[Web document revisions]
══════
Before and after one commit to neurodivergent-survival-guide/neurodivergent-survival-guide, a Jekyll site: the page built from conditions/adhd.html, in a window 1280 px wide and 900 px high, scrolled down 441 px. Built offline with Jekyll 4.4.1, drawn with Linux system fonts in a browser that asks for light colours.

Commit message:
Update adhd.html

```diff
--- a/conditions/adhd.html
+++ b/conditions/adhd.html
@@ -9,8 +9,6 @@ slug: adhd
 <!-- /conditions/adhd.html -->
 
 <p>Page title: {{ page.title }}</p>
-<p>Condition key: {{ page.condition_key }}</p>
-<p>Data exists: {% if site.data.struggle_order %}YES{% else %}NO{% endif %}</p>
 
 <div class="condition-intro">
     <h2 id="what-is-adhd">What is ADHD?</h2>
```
══════
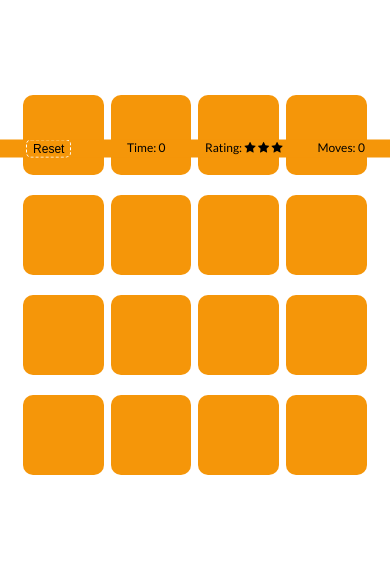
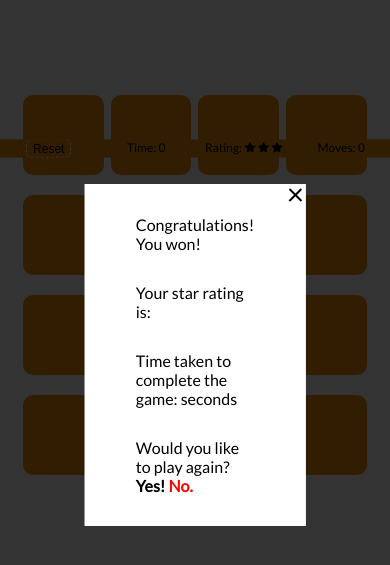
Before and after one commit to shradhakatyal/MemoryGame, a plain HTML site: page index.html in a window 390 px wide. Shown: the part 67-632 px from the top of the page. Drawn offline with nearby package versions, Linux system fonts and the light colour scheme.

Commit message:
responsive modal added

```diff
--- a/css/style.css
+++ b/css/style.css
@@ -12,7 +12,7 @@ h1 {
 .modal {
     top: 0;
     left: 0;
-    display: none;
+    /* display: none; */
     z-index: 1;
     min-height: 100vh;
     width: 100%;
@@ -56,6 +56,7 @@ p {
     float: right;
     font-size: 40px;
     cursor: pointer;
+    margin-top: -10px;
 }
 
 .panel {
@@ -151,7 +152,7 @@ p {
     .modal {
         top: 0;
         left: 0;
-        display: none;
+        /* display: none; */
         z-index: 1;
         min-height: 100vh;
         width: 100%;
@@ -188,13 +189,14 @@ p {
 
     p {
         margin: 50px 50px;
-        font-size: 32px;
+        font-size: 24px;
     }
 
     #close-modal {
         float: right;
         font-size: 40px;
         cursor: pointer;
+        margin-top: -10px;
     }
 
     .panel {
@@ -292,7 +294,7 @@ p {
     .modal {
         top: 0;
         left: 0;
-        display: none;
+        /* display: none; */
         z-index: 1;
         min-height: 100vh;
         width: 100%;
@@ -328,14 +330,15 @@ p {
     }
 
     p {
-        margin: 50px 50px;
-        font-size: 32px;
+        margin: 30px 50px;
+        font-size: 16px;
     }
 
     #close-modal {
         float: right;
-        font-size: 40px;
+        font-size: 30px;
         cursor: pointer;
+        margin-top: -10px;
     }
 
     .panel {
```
══════
Determine the number of lines in the records that include the string "margin", and respond with that number only.

6